Netanyahu repeated the plea later Thursday at a memorial for late former president Shimon Peres, where he and Gantz shook hands in their first public encounter since Tuesday's vote.
Gantz responded by saying Israel has voted for a unity government and as the leader of the largest party, he will be the one to do so.
"The people of Israel want a unity government," Gantz said in a press conference from Tel Aviv. "I intend to form a broad, liberal unity government."
Both parties were meeting with allies in the vote's aftermath and the focus will soon shift to President Reuven Rivlin, who will consult with all parties in the coming days and select the candidate who he believes has the best chance of putting together a stable coalition.
The candidate has 42 days to do so and, if he fails, the president can give another candidate 28 days to form a coalition. If that fails, the president can assign another parliament member the task of building a government, or he can call new elections, something that has never happened.
Speaking at the Peres memorial, Rivlin promised he will do everything in his power to prevent a third election.
The deadlock follows the second Israeli elections this year, which were called because Netanyahu failed to cobble together a coalition following the April vote.
Israel has endured a caustic campaign that saw a combative Netanyahu fighting for his political survival amid the recommendation by Israel's attorney general to indict him on charges of bribery, breach of trust and fraud pending a hearing in early October.

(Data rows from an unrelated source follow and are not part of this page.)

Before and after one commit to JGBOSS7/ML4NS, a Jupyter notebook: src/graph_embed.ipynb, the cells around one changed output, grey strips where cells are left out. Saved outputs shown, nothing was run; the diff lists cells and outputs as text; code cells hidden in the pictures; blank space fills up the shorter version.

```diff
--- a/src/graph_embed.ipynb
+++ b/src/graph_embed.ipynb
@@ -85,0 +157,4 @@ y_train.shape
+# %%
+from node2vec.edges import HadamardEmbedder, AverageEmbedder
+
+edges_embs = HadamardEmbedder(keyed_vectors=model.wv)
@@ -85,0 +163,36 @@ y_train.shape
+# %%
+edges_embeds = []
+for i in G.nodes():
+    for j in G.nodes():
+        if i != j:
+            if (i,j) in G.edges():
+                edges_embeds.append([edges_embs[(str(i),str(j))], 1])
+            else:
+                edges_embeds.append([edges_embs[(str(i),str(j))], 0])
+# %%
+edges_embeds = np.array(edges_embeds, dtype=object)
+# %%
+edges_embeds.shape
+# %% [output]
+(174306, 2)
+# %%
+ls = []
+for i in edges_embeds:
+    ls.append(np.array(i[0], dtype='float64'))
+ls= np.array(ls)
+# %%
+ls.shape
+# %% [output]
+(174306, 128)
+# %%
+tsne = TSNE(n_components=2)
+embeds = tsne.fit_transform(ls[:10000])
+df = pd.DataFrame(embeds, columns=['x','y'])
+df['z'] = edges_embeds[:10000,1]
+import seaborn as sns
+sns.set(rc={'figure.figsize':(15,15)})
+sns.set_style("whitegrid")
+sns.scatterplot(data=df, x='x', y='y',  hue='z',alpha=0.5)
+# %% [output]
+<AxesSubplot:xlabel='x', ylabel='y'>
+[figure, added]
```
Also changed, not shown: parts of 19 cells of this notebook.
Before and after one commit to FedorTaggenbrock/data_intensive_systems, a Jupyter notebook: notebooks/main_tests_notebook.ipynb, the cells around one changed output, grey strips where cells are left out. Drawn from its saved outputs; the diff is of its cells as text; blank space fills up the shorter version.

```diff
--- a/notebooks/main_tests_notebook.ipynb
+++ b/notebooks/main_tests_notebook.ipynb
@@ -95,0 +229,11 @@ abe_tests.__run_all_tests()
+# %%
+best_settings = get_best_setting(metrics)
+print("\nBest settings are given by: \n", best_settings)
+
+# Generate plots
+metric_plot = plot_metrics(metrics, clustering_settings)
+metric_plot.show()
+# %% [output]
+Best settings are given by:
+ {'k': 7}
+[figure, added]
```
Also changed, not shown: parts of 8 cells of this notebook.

Netanyahu had sought an outright majority with his allies in hopes of passing legislation to give him immunity from the expected indictment, which would otherwise increase the pressure on the prime minister to step aside.
The vote was largely seen as a referendum on Netanyahu, who this summer surpassed Israel's founding prime minister David Ben-Gurion to become the country's longest-serving leader.
During the campaign Netanyahu cast himself as a seasoned statesman who was the only candidate able to steer Israel through a sea of challenges.
Gantz, a former army chief, tried to paint Netanyahu as divisive and scandal-plagued, offering himself as a calming influence and honest alternative.
Despite the scorched earth campaign that saw Netanyahu thrash institutions like the media, the police, and the electoral committee -- and which was tinged with anti-Arab rhetoric -- the longtime leader failed to secure the resounding victory he needed to guarantee his political survival and perhaps save himself from a formal indictment.